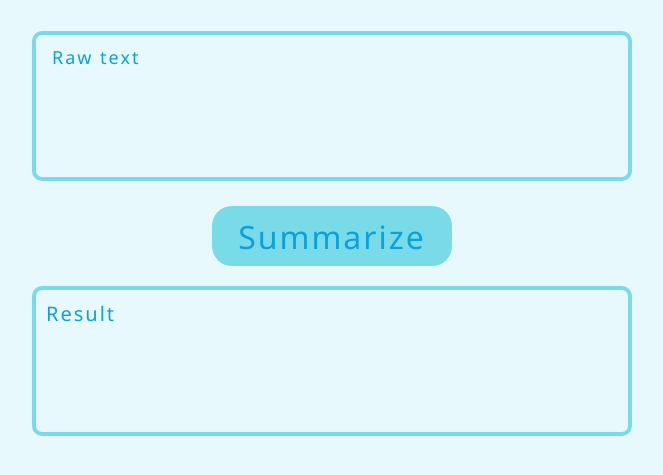
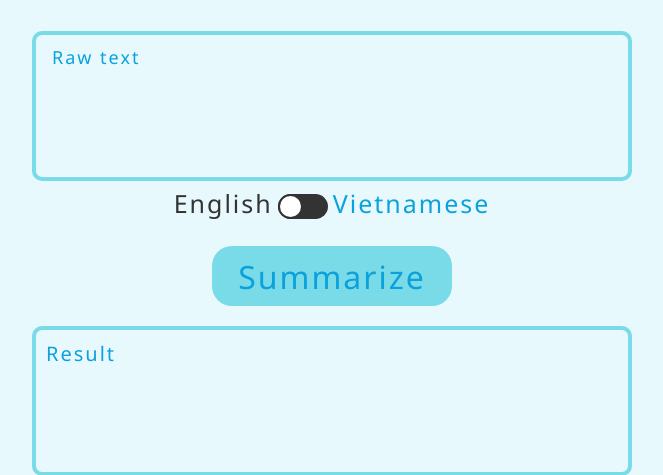
Before and after one commit to phucmap85/Quidk-website, a Flask app: page / in a window 1280 px wide. Shown: the part 282-757 px from the top of the page, without its empty margins (308-971 px from the left). Run offline with Flask 2, Linux system fonts and the light colour scheme.

Commit message:
Update home.html

```diff
--- a/templates/home.html
+++ b/templates/home.html
@@ -182,6 +182,68 @@ body{
     color: #0AA1DD;
     overflow: auto;
 }
+
+.container{
+    display: flex;
+    justify-content: center;
+    position: relative;
+    max-width: 800px;
+    height: 40px;
+    color: #555;
+}
+
+.check{
+    top: 7.5px;
+    margin-bottom: 50px;
+    position: relative;
+    width: 50px;
+}
+
+.check:before{
+    content: '';
+    position: absolute;
+    width: 50px;
+    height: 25px;
+    background: #333;
+    border-radius: 25px;
+}
+
+.check:checked:before{
+    background-color: #0AA1DD;
+}
+
+.check:after{
+    content: '';
+    position: absolute;
+    width: 25px;
+    height: 25px;
+    background: #fff;
+    border-radius: 25px;
+    transition: 0.01s;
+    border: 2px solid #333;
+    box-sizing: border-box;
+}
+
+.check:checked:after{
+    left: 25px;
+    border: 2px solid #00a1ff;
+}
+
+.en{
+    margin-right: 5px;
+    background-color: transparent;
+    position: relative;
+    font-size: 25px;
+    color: #333;
+}
+
+.vn{
+    margin-left: 5px;
+    background-color: transparent;
+    position: relative;
+    font-size: 25px;
+    color: #0AA1DD;
+}
 </style>
 
 </head>
@@ -199,12 +261,23 @@ body{
     <div class="form">
         <textarea id="text1" type="text" placeholder=" " required></textarea>
         <label for="">Raw text</label>
-        <button class="submit" type="submit" onclick="clicked()">Summarize</button>
+
+        <div class="container">
+            <span class="en">English</span>
+            <input type="checkbox" class="check" onchange="Changed(this)">
+            <span class="vn">Vietnamese</span>
+            <!-- <input type="checkbox" class="check"> -->
+
+        </div>
+
+        <button class="submit" type="submit" onclick=="clicked()">Summarize</button>
         <p id="output">Result</input>
     </div>
 
     <script>
         function clicked(){
+            const button = document.querySelector('submit')
+            button.disable = True;
             document.getElementById("output").innerHTML = "Loading...";
             var x = document.getElementById("text1").value;
             let userInput = {'text' : x}
@@ -214,8 +287,17 @@ body{
             request.onload = () => {
                 const flaskMessage = request.responseText
                 document.getElementById("output").innerHTML = flaskMessage;
+                button.disable = False;
             }
             request.send(JSON.stringify(userInput));
+        }
+
+        function Changed(checkboxElem) {
+            var language = new String("en");
+            if (checkboxElem.checked) {
+                language = new String("vn");
+            }
+        // console.log(language);
         }
     </script>
 
```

Exercise aim :: Your reply must consist of one number, the count of lines in the entries that hold "onclick".

Solution to the exercise :: 2